JUST SECURITY: The House Intelligence Committee has voted to release the Nunes Memo, which allegedly outlines widespread abuses by the DOJ and FBI in obtaining a surveillance order against former national security advisor to the Trump Campaign, Carter Page. As a former FBI agent who has been through the process of obtaining these kinds of warrants under the Foreign Surveillance Intelligence Act (FISA), I know that such an allegation, if true, would require a vast number of people – across two branches of government – to be on board and willing to put their careers on the line for a conspiracy. To that end, in advance of the memo being released, I want to highlight five questions that the Nunes Memo must clearly address in order for its allegations of abuse to be substantiated and credible.
1. When did the FBI open an investigation on Carter Page?
It’s important to understand that just because the FBI receives information (like the Steele Dossier), the Bureau cannot immediately run to a FISA court and obtain a warrant. A FISA warrant itself does not make a “case;” rather, it’s an investigative tool used in support of an existing national security case, one that normally would have been opened months, if not years, prior. In fact, FISA warrants can be approved only for what are called Full Investigations. These are the most serious class of investigations within the FBI and require an “articulable factual basis” to open: For counterintelligence cases on U.S. persons (USPERs), these cases involve facts demonstrating that the subject is in contact with and working on behalf of a foreign intelligence service.
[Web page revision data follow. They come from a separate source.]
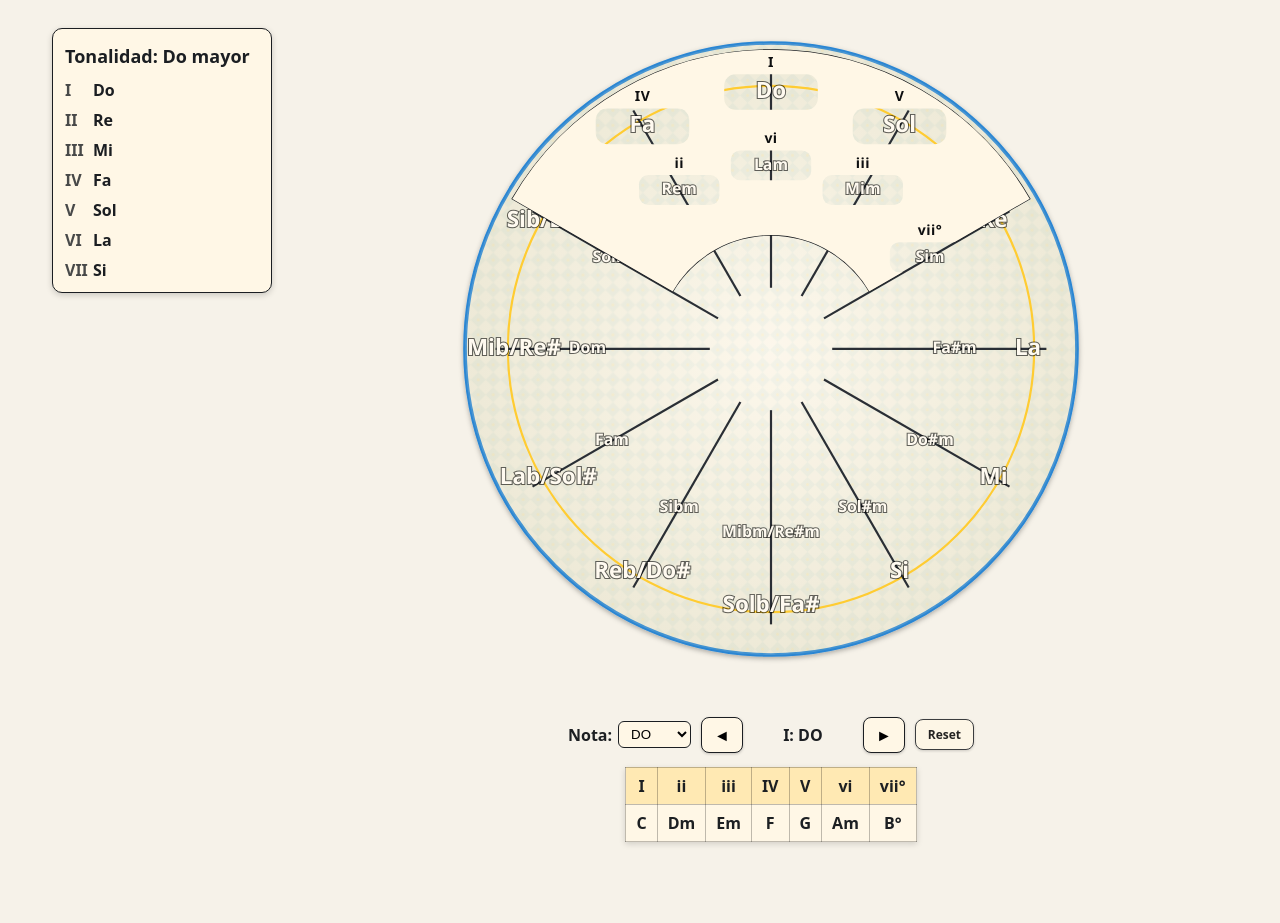
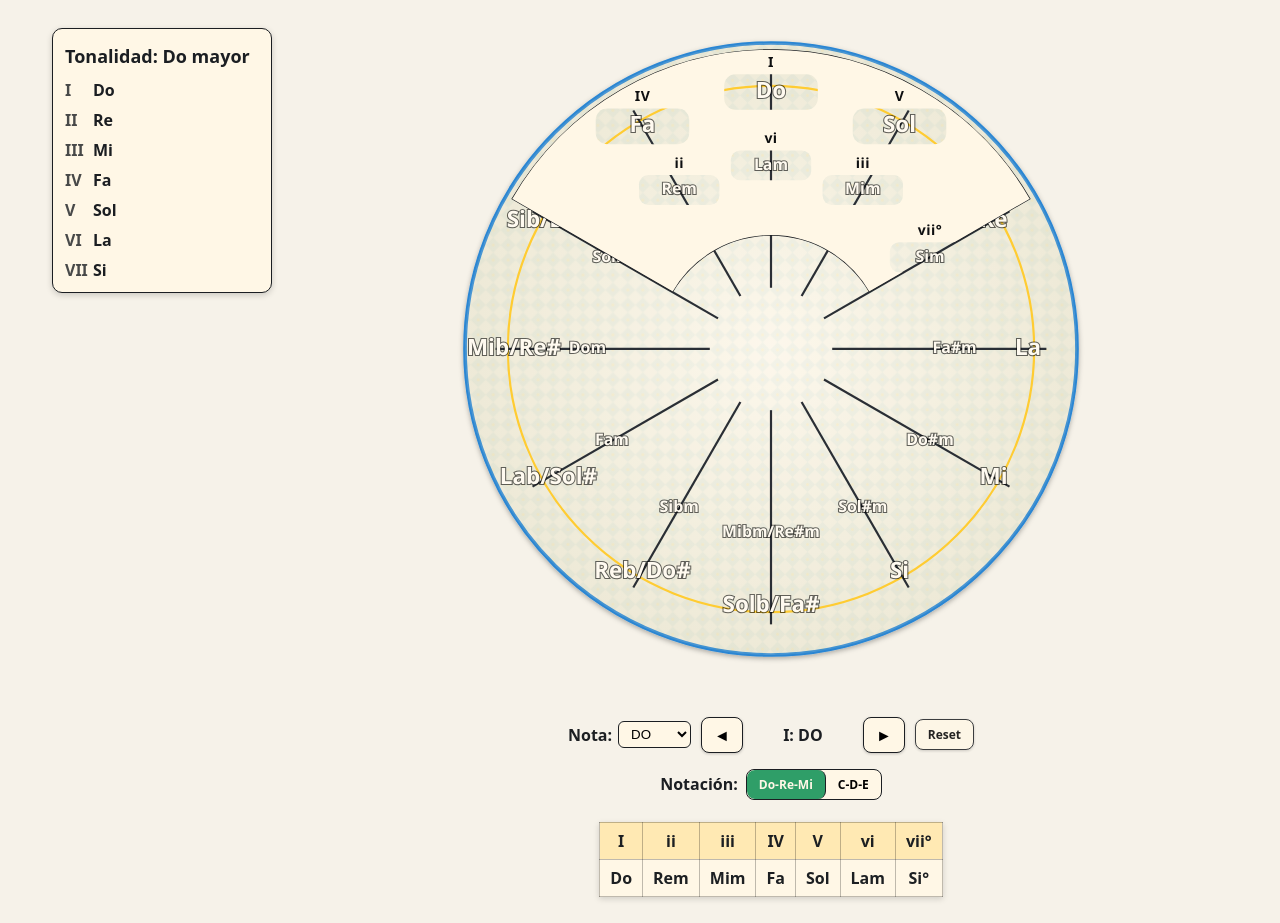
Before and after one commit to Zevaxx/rueda-musical, a React (Vite) app: page / in a window 1280 px wide. Shown: the top 923 px of the page. Before the commit the page ends 868 px from the top, so only its background shows below. Built offline with nearby package versions, Linux system fonts and the light colour scheme.

Commit message:
Implement Spanish/English notation toggle for chord table
Co-authored-by: Zevaxx <62408733+Zevaxx@users.noreply.github.com>

```diff
--- /dev/null
+++ b/src/components/NotationToggle.tsx
@@ -0,0 +1,32 @@
+export type NotationType = 'spanish' | 'english'
+
+interface NotationToggleProps {
+  notation: NotationType
+  onChange: (notation: NotationType) => void
+}
+
+export function NotationToggle({ notation, onChange }: NotationToggleProps) {
+  return (
+    <div className="notation-toggle">
+      <label className="toggle-label">
+        <span>Notación:</span>
+        <div className="toggle-buttons">
+          <button
+            type="button"
+            className={`toggle-btn ${notation === 'spanish' ? 'active' : ''}`}
+            onClick={() => onChange('spanish')}
+          >
+            Do-Re-Mi
+          </button>
+          <button
+            type="button"
+            className={`toggle-btn ${notation === 'english' ? 'active' : ''}`}
+            onClick={() => onChange('english')}
+          >
+            C-D-E
+          </button>
+        </div>
+      </label>
+    </div>
+  )
+}
--- a/src/components/WheelUI.tsx
+++ b/src/components/WheelUI.tsx
@@ -1,5 +1,6 @@
 import { useCallback, useEffect, useMemo, useRef, useState } from 'react'
-import { NOTES_5THS_ES, NOTES_5THS_ES_ENHARM, REL_MINOR_ES_ENHARM, degToRad, getMajorScale, getMajorKeyChordsEnglish, toSpanishTitle } from '../wheel'
+import { NOTES_5THS_ES, NOTES_5THS_ES_ENHARM, REL_MINOR_ES_ENHARM, degToRad, getMajorScale, getMajorKeyChordsEnglish, getMajorKeyChordsSpanish, toSpanishTitle } from '../wheel'
+import { NotationToggle, type NotationType } from './NotationToggle'
 import './wheel.css'
 
 const STEP_DEG = 360 / 12
@@ -13,6 +14,7 @@ function polarToCartesian(cx: number, cy: number, r: number, angleFromTopDeg: nu
 
 export function WheelUI() {
   const [rotation, setRotation] = useState(0)
+  const [notation, setNotation] = useState<NotationType>('spanish')
   const svgRef = useRef<SVGSVGElement | null>(null)
   const [size, setSize] = useState<Size>({ width: 760, height: 900 })
 
@@ -366,6 +368,9 @@ export function WheelUI() {
           </button>
         </div>
 
+        {/* Notation toggle */}
+        <NotationToggle notation={notation} onChange={setNotation} />
+
         {/* Tabla dinámica de acordes en la tonalidad actual (como en la imagen) */}
         <div className="chord-table-wrap">
           <table className="chord-table" aria-label="Acordes en mayor">
@@ -376,9 +381,14 @@ export function WheelUI() {
             </thead>
             <tbody>
               <tr>
-                {getMajorKeyChordsEnglish(NOTES_5THS_ES[rootIdx], rootIdx>=6).map((c, i) => (
-                  <td key={i}>{c}</td>
-                ))}
+                {(() => {
+                  const chords = notation === 'spanish'
+                    ? getMajorKeyChordsSpanish(NOTES_5THS_ES[rootIdx])
+                    : getMajorKeyChordsEnglish(NOTES_5THS_ES[rootIdx], rootIdx>=6)
+                  return chords.map((c, i) => (
+                    <td key={i}>{c}</td>
+                  ))
+                })()}
               </tr>
             </tbody>
           </table>
--- a/src/components/wheel.css
+++ b/src/components/wheel.css
@@ -230,3 +230,66 @@
     min-width: 40px;
   }
 }
+
+/* Notation toggle styles */
+.notation-toggle {
+  margin: 8px 0;
+}
+
+.toggle-label {
+  display: flex;
+  gap: 8px;
+  align-items: center;
+  font-weight: 700;
+  color: #1b1e22;
+}
+
+.toggle-buttons {
+  display: flex;
+  border: 1px solid #1b1e22;
+  border-radius: 8px;
+  overflow: hidden;
+  background: #fff7e6;
+}
+
+.toggle-btn {
+  padding: 6px 12px;
+  background: transparent;
+  border: none;
+  cursor: pointer;
+  font-weight: 600;
+  transition: background-color 0.2s ease;
+  font-size: 12px;
+}
+
+.toggle-btn:not(:last-child) {
+  border-right: 1px solid #1b1e22;
+}
+
+.toggle-btn:hover {
+  background: rgba(47, 158, 104, 0.1);
+}
+
+.toggle-btn.active {
+  background: #2f9e68;
+  color: #fff7e6;
+}
+
+/* Mobile notation toggle */
+@media (max-width: 768px) {
+  .notation-toggle {
+    margin: 12px 0;
+  }
+
+  .toggle-label {
+    flex-direction: column;
+    gap: 6px;
+    align-items: center;
+  }
+
+  .toggle-btn {
+    padding: 8px 16px;
+    font-size: 14px;
+    min-height: 44px;
+  }
+}
--- a/src/wheel.ts
+++ b/src/wheel.ts
@@ -135,5 +135,20 @@ export function getMajorKeyChordsEnglish(root: string, preferFlat = false): stri
 	})
 }
 
+// Build the diatonic triads for a major key in Spanish chord notation
+// Returns array of length 7 with chord symbols like: ["Do", "Rem", "Mim", "Fa", "Sol", "Lam", "Si°"]
+export function getMajorKeyChordsSpanish(root: string): string[] {
+	const scale = getMajorScale(root)
+	// Qualities for I..VII triads in major
+	const qualities: Array<'M'|'m'|'dim'> = ['M','m','m','M','M','m','dim']
+	return scale.map((n, i) => {
+		const base = toSpanishTitle(n)
+		const q = qualities[i]
+		if (q === 'M') return base
+		if (q === 'm') return `${base}m`
+		return `${base}°`
+	})
+}
+
 // Convenience to get Spanish title-cased note (e.g., "Do") for labels
 export function toSpanishTitle(note: string): string { return toTitleEs(note) }
```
That means that, at some point prior to obtaining the FISA warrant, the FBI opened an investigation on Carter Page, obtained enough factual evidence to justify making it a Full Investigation, and would have done enough investigative activity to be able to put together a FISA
THE TAKEAWAY: If the Nunes Memo does not indicate when the investigation underlying the Page FISA application was opened or how many months/years of investigative activity preceding the dossier is detailed in the Page FISA application, it is not telling a sufficiently complete or accurate story. MORE